In some ways, nothing has changed and in others, everything has. For now, she'll just say that she's working on the 20th anniversary edition of her first book, she's in school to take life coaching to another level and she's putting together a platform that supports and encourages Black men because she loves them from head to toe.
Other than that, she still works with couples, she's still a doula, she's still not on social media and her email contact (firstname.lastname@example.org) still hasn't changed (neither has her request to contact her ONLY for personal reasons; pitch to the platform if you have story ideas).
Life is a funny thing but if you stay calm, moments can come full circle and this is one of them. No doubt about it.
Amber Riley Is In Her Element
Amber Riley has the type of laugh that sticks with you long after the raspy, rhythmic sounds have ceased. It punctuates her sentences sometimes, whether she’s giving a chuckle to denote the serious nature of something she just said or throwing her head back in rip-roarious laughter after a joke. She laughs as if she understands the fragility of each minute. She chooses laughter often with the understanding that future joy is not guaranteed.
Credit: Ally Green
The sound of her laughter is rivaled only by her singing voice, an emblem of the past and the future resilience of Black women stretched over a few octaves. On Fox’s Glee, her character Mercedes Jones was portrayed, perhaps unfairly, as the vocal duel to Rachel Berry (Lea Michele), offering rough, full-throated belts behind her co-star’s smooth, pristine vocals. Riley’s always been more than the singer who could deliver a finishing note, though.
Portraying Effie White, she displayed the dynamic emotions of a song such as “And I'm Telling You I'm Not Going” in Dreamgirls on London’s West End without buckling under the historic weight of her predecessors. With her instrument, John Mayer’s “Gravity” became a religious experience, a belted hymnal full of growls and churchy riffs. In her voice, Nicole Scherzinger once said she heard “the power of God.”
Credit: Ally Green
Riley’s voice has been a staple throughout pop culture for nearly 15 years now. Her tone has become so distinguishable that most viewers of Fox’s The Masked Singer recognized the multihyphenate even before it was revealed that she was Harp, the competition-winning, gold-masked figure with an actual harp strapped to her back.
Still, it wasn’t until recently that Riley began to feel like she’d found her voice. This sounds unbelievable. But she’s not referring to the one she uses on stage. She’s referencing the voice that speaks to who she is at her core. “Therapy kind of gave me the training to speak my mind,” the 37-year-old says. “It’s not something we’re taught, especially as Black women. I got so comfortable in [doing so], and I really want other people, especially Black women, to get more comfortable in that space.”

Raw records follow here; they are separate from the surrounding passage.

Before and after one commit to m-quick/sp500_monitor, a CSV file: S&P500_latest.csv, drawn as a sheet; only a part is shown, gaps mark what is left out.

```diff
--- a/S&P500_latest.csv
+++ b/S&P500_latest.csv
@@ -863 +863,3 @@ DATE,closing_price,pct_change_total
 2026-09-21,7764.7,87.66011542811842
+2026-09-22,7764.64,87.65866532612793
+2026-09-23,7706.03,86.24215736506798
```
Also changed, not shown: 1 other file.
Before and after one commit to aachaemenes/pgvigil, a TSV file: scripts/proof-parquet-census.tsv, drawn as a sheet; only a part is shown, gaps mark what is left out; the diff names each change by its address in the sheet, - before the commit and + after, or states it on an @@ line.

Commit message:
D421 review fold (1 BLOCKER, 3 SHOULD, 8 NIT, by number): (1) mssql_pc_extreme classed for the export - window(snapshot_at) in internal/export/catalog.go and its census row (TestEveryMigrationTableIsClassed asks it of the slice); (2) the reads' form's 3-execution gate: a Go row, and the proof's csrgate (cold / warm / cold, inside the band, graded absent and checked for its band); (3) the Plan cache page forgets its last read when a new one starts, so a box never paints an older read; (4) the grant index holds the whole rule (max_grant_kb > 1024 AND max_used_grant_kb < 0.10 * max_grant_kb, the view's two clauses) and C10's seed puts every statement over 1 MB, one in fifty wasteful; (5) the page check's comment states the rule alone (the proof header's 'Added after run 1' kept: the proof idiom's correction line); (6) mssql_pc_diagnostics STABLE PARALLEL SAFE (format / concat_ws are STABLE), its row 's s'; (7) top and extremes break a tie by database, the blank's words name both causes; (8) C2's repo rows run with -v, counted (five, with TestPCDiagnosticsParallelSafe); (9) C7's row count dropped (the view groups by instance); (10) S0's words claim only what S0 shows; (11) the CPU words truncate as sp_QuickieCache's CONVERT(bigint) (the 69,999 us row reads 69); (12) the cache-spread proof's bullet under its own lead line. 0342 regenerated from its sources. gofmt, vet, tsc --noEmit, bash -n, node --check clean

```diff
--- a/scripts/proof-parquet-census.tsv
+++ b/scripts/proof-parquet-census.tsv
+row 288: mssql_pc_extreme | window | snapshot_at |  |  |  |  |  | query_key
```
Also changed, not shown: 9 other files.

“Therapy kind of gave me the training to speak my mind. It’s not something we’re taught, especially as Black women."
If you ask Riley’s manager, Myisha Brooks, she’ll tell you the foundation of who the multihyphenate is hasn’t changed much since she was a kid growing up in Compton. “She is who she is from when I met her back when she was singing in the front of the church to back when she landed major roles in film and TV,” Brooks says. Time has allowed Riley to grow more comfortable, giving fans a more intimate glimpse into her life, including her mental health journey and the ins and outs of show business.
The actress/singer has been in therapy since 2019, although she suffered from depression and anxiety way before that. In a recent interview with Jason Lee, she recalls having suicidal ideation as a kid. By the time she started seeing a psychologist and taking antidepressants in her thirties, her body had become jittery, a physical reminder of the trauma stacked high inside her. “I was shaking in [my therapist’s] office,” she tells xoNecole. “My fight or flight was on such a high level. I was constantly in survival mode. My heart was beating fast all the time. All I did was sweat.”
There wasn’t just childhood trauma to account for. After auditioning for American Idol and being turned away by producers, Riley began working for Ikea and nearly missed her Glee audition because her car broke down on the highway while en route. Thankfully, Riley had been cast to play Mercedes Jones. American Idol had temporarily convinced her she wasn’t cut out for the entertainment industry, but this was validation that she was right where she belonged. Glee launched in 2009 with the promise of becoming Riley’s big break.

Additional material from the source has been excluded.